Abbas promises Palestinian elections

On January 15, Palestinian Authority leader Mahmoud Abbas announced that the first elections in 15 years would be held in the Palestinian territories. When Abbas was elected president on January 9, 2005, it was for a four-year term and he should actually have resigned as early as January 2009.

Palestinian Authority leader Mahmoud Abbas now promises that the first elections in 15 years will be held in the Palestinian territories. Photo:

According to Mahmoud Abbas, a legislative election will be held on May 22, a presidential election will be held on July 31 and an election to the Palestinian parliament will be held on August 31 this year. The most recent elections to the Palestinian Legislative Council were held on January 25, 2006. Following the split between Hamas and Fatah in 2007, the Legislative Council ceased to function. The elections in January 2006 led to open warfare between Hamas and Fatah and more than 600 Palestinians were killed in the fighting. Since the 2005 presidential election, the Palestinian Authority has been governed by Fatah President Mahmoud Abbas. Gaza has been ruled by Hamas since 2007 and the Palestinian Authority has no power in the area.
In January 2006, the Israeli government gave the go-ahead to the Arabs in East Jerusalem to participate in the Palestinian parliamentary elections. Hamas was, however, not permitted to conduct an election campaign in the city, citing the organization’s statutes to annihilate the state of Israel.

Terrorist classified

Hamas’ rule in Gaza has not been recognized internationally and the movement has been classified by the EU and the US as a terrorist organization. The Palestinian elections were supposed to have been held in 2009 but were stopped by the disagreement between Fatah and Hamas. Talks in Egypt in 2009 discussed the possibility of holding elections by January 2010, without success. A preliminary election date was then set for May 2012, but this election was also put off until the future. In April 2014, it was declared that general elections would be held no later than December 2014 according to an agreement between Fatah and Hamas, but the election was again postponed indefinitely. In October 2017 Hamas and Fatah signed a new reconciliation deal in which Hamas agreed to dissolve the unity government in Gaza and hold general elections at the end of 2018, but this election was also canceled.
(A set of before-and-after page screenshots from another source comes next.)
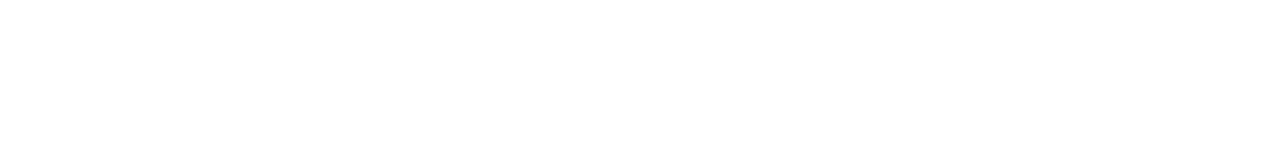
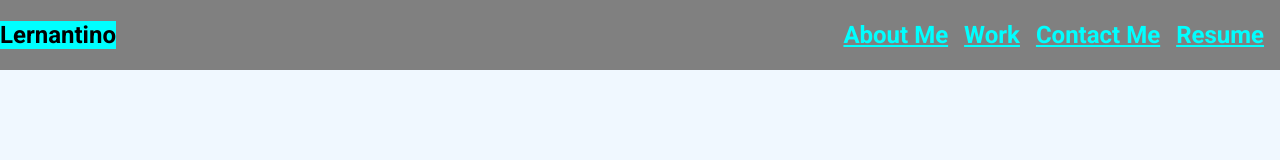
Before and after one commit to J3yT/Sample-Portfolio, a plain HTML site: page index.html in a window 1280 px wide. Drawn offline with Linux system fonts and the light colour scheme.

Commit message:
finished the formatting and styling of the nav

```diff
--- a/assets/styles.css
+++ b/assets/styles.css
@@ -0,0 +1,54 @@
+@import url('https://fonts.googleapis.com/css2?family=Roboto:wght@300;400;500;700&display=swap');
+
+* {
+    padding: 0;
+    margin: 0;
+    box-sizing: border-box;
+    font-family: 'Roboto', sans-serif;
+}
+
+body {
+    background-color: aliceblue;
+}
+
+/*
+
+NAV
+
+*/
+
+nav {
+    height: 70px;
+    display: flex;
+    justify-content: space-between;
+    align-items: center;
+    padding: 0 16px;
+    background-color: gray;
+}
+
+nav h1 {
+    background-color: aqua;
+    position: relative;
+    right: 16px;
+}
+
+.navbar ul {
+    display: flex;
+}
+
+.navbar li {
+    padding-left: 16px;
+    list-style-type: none;
+}
+
+a {
+    color: aqua;
+    font-size: 24px;
+    font-weight: 700;
+}
+
+/*
+
+Header
+
+*/
--- a/index.html
+++ b/index.html
@@ -1,12 +1,30 @@
 <!DOCTYPE html>
 <html lang="en">
-<head>
-    <meta charset="UTF-8">
-    <meta http-equiv="X-UA-Compatible" content="IE=edge">
-    <meta name="viewport" content="width=device-width, initial-scale=1.0">
-    <title>Document</title> <link rel="stylesheet" href="./assets/styles.css">
-</head>
-<body>
+  <head>
+    <meta charset="UTF-8" />
+    <meta http-equiv="X-UA-Compatible" content="IE=edge" />
+    <meta name="viewport" content="width=device-width, initial-scale=1.0" />
+    <title>Document</title>
+    <link rel="stylesheet" href="./assets/styles.css" />
+    <link rel="stylesheet" href="./assets/reset.css" />
+  </head>
+  <body>
+    <nav class="navbar">
+      <h1>Lernantino</h1>
+      <ul>
+        <li><a href="#About Me">About Me</a></li>
+        <li><a href="#Work">Work</a></li>
+        <li><a href="#Contact Me">Contact Me</a></li>
+        <li><a href="#Resume">Resume</a></li>
+      </ul>
+    </nav>
 
-</body>
+    <header>
+
+    </header>
+
+    <main></main>
+
+    <footer></footer>
+  </body>
 </html>
```
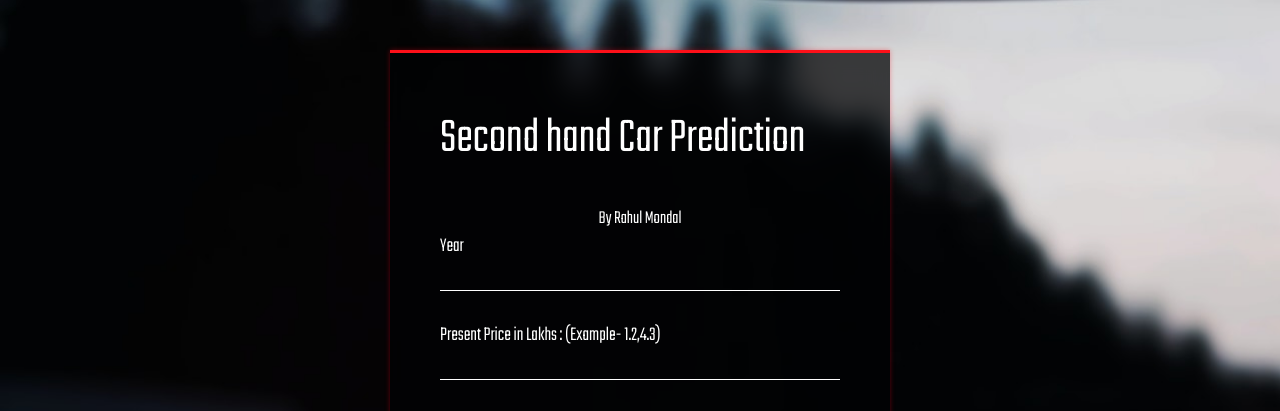
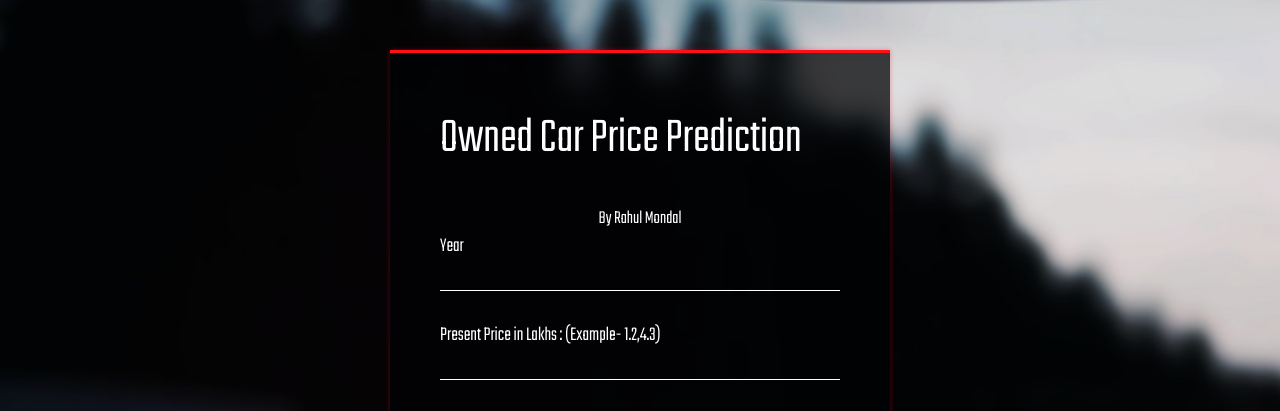
Before and after one commit to eli-shen08/Car-Price, a Flask app: page / in a window 1280 px wide. Shown: the top 411 px of the page. Run offline with Flask 2, Linux system fonts and the light colour scheme; parts of the project's set-up code (start-up, migrations or seed data) failed here and were passed over.

Commit message:
Add files via upload

```diff
--- a/templates/index.html
+++ b/templates/index.html
@@ -18,7 +18,7 @@
 
             <!-- Main Input For Receiving Query to our ML -->
             <form class="mainForm" action="{{ url_for('predict')}}" method="POST">
-                <h1 class="mainForm_title">Second hand Car Prediction</h1>
+                <h1 class="mainForm_title">Owned Car Price Prediction</h1>
                 <h3 align="center">By Rahul Mondal</h3>
                 <label for="Year">Year</label><br>
                 <input type="text" id="Year" name="Year" required="required" /><br>
```
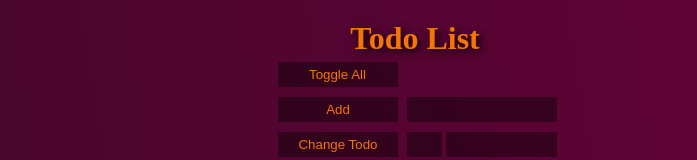
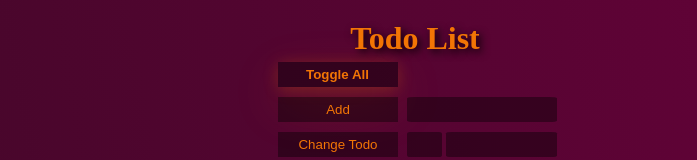
Before and after one commit to g-szerminski/toDoMoje, a website: page index.html in a window 1280 px wide. In both pictures the pointer is over the button "Toggle All". Shown: the top 160 px of the page, without its empty margins (225-922 px from the left). Drawn offline with nearby package versions, Linux system fonts and the light colour scheme.

Commit message:
Add hover for the buttons

```diff
--- a/style.css
+++ b/style.css
@@ -29,6 +29,11 @@ button {
     background: rgba(0, 0, 0, 0.4);
     color: #F27505;
     border: none;
+}
+
+button:hover {
+    box-shadow: 0 2px 16px 0 rgba(242,117,5,0.24), 0 17px 50px 0 rgba(242,117,5,0.19);
+    font-weight: bold;
 }
 
 input {
```
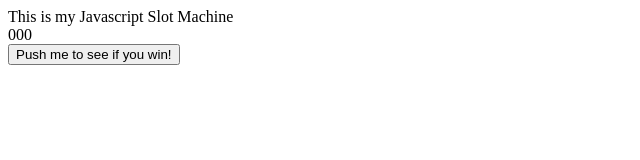
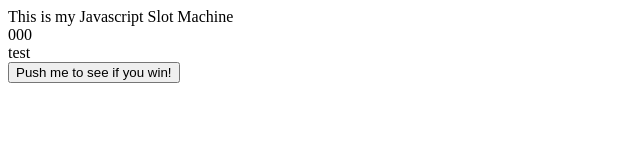
Before and after one commit to happpyier/brandon11, a website: page index.html in a window 1280 px wide. Shown: the whole page, without its empty margins (0-640 px from the left). Drawn offline with nearby package versions, Linux system fonts and the light colour scheme.

Commit message:
setting up first files

```diff
--- a/index.html
+++ b/index.html
@@ -36,7 +36,7 @@
 			<div id="rollResults" class="a1">
 				000
 			</div>
-			<div id="rollMessage" class="a1"></div>
+			<div id="rollMessage" class="a1"> test </div>
 			<div>
 				<button onclick="roll();">
 					Push me to see if you win!
```
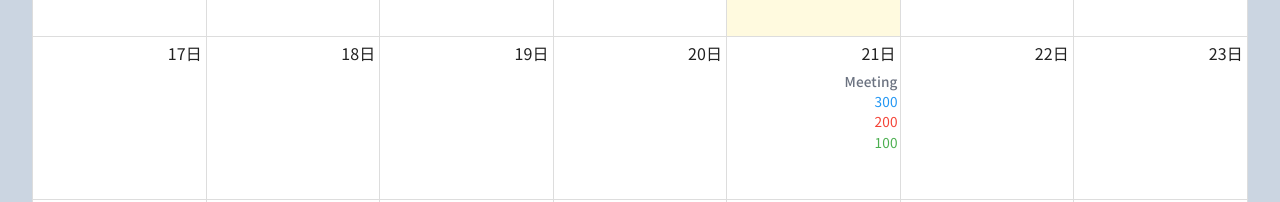
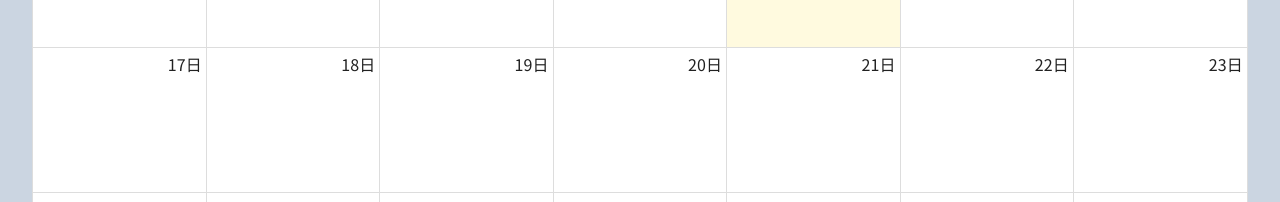
Before and after one commit to Fujiwara0805/MoneyDiaryApp, a Next.js app: page / in a window 1280 px wide. Shown: the part 741-943 px from the top of the page. Built offline with nearby package versions, Linux system fonts and the light colour scheme; no server answers; the database is empty.

Commit message:
👔 全ての月でデータが表示される

```diff
--- a/src/components/layouts/Calendar.tsx
+++ b/src/components/layouts/Calendar.tsx
@@ -1,30 +1,23 @@
-import React from "react";
+import { Dispatch, SetStateAction } from "react";
 import FullCalendar from "@fullcalendar/react";
 import dayGridPlugin from "@fullcalendar/daygrid";
 import jaLocale from "@fullcalendar/core/locales/ja";
 import "@/components/layouts/calendar.css";
-import { EventContentArg } from "@fullcalendar/core";
+import { DatesSetArg, EventContentArg } from "@fullcalendar/core";
 import { Balance, CalendarContent, Transaction } from "@/types/type";
 import { calculateDailyBalance } from "@/utils/calculateBalance";
+import { formatCurrency } from "@/utils/formatting";
 
 interface CalendarProps {
   monthlyTransactions: Transaction[];
+  setCurrentMonth: Dispatch<SetStateAction<Date>>;
 }
 
-export const Calendar = ({ monthlyTransactions }: CalendarProps) => {
+export const Calendar = ({
+  monthlyTransactions,
+  setCurrentMonth,
+}: CalendarProps) => {
   const dailyBalance = calculateDailyBalance(monthlyTransactions);
-  // console.log(dailyBalance);
-
-  //イベント情報配列
-  const events = [
-    {
-      title: "Meeting",
-      date: "2024-03-21",
-      income: 300,
-      expense: 200,
-      balance: 100,
-    },
-  ];
 
   //dailyBalance内のデータを整形
   const createCalendarEvent = (
@@ -34,13 +27,13 @@ export const Calendar = ({ monthlyTransactions }: CalendarProps) => {
       const { income, expense, balance } = dailyBalance[date];
       return {
         start: date,
-        income: income,
-        expense: expense,
-        balance: balance,
+        income: formatCurrency(income),
+        expense: formatCurrency(expense),
+        balance: formatCurrency(balance),
       };
     });
   };
-  // console.log(createCalendarEvent(dailyBalance));
+  const currentEvents = createCalendarEvent(dailyBalance);
 
   //カレンダーへ収支を反映(jsx)
   const renderEventContent = (eventInfo: EventContentArg) => {
@@ -64,13 +57,20 @@ export const Calendar = ({ monthlyTransactions }: CalendarProps) => {
     );
   };
 
+  //どの月のデータでも取得できる様に修正
+  const handleDateSet = (dateSet: DatesSetArg) => {
+    // console.log(dateSet);
+    setCurrentMonth(dateSet.view.currentStart);
+  };
+
   return (
     <FullCalendar
       plugins={[dayGridPlugin]}
       initialView="dayGridMonth"
       locale={jaLocale}
-      events={events}
+      events={currentEvents}
       eventContent={renderEventContent}
+      datesSet={handleDateSet}
     />
   );
 };
```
The elections that were planned for February and March 2021 have also been postponed.

Skepticism toward Elections

A December 2020 survey conducted by the Palestinian Center for Policy and Survey Research showed that 52 percent of the Palestinian population did not believe that the Palestinian elections would be free and fair. If Hamas wins, 76 percent of those polled said Fatah would not accept the result. 58 percent, in turn, believed that Hamas would reject a Fatah victory, and many did not think the election would be held at all. As the Palestinian territories prepare for elections, Israel will hold its fourth election in four years. This is because the Knesset failed to approve the 2020 state budget by the required deadline. The elections in March last year were a result of the political dead-ends that arose after the elections in April and September 2019, when no party leader managed to raise the support of a majority in the Knesset to form a government.

1.9 million Arabs

Elections will be held on March 23 this year. In recent years, 1.9 million Arabs with Israeli citizenship have been able to participate in Israeli parliamentary elections. In last year’s election the Arab majority Joint List became the third largest party with 15 seats in the Knesset. Without a coalition government, the official charged with forming it would thus be dependent on passive support from the Arab List, which is controversial because such a government would be paralyzed in the event of a conflict with Gaza.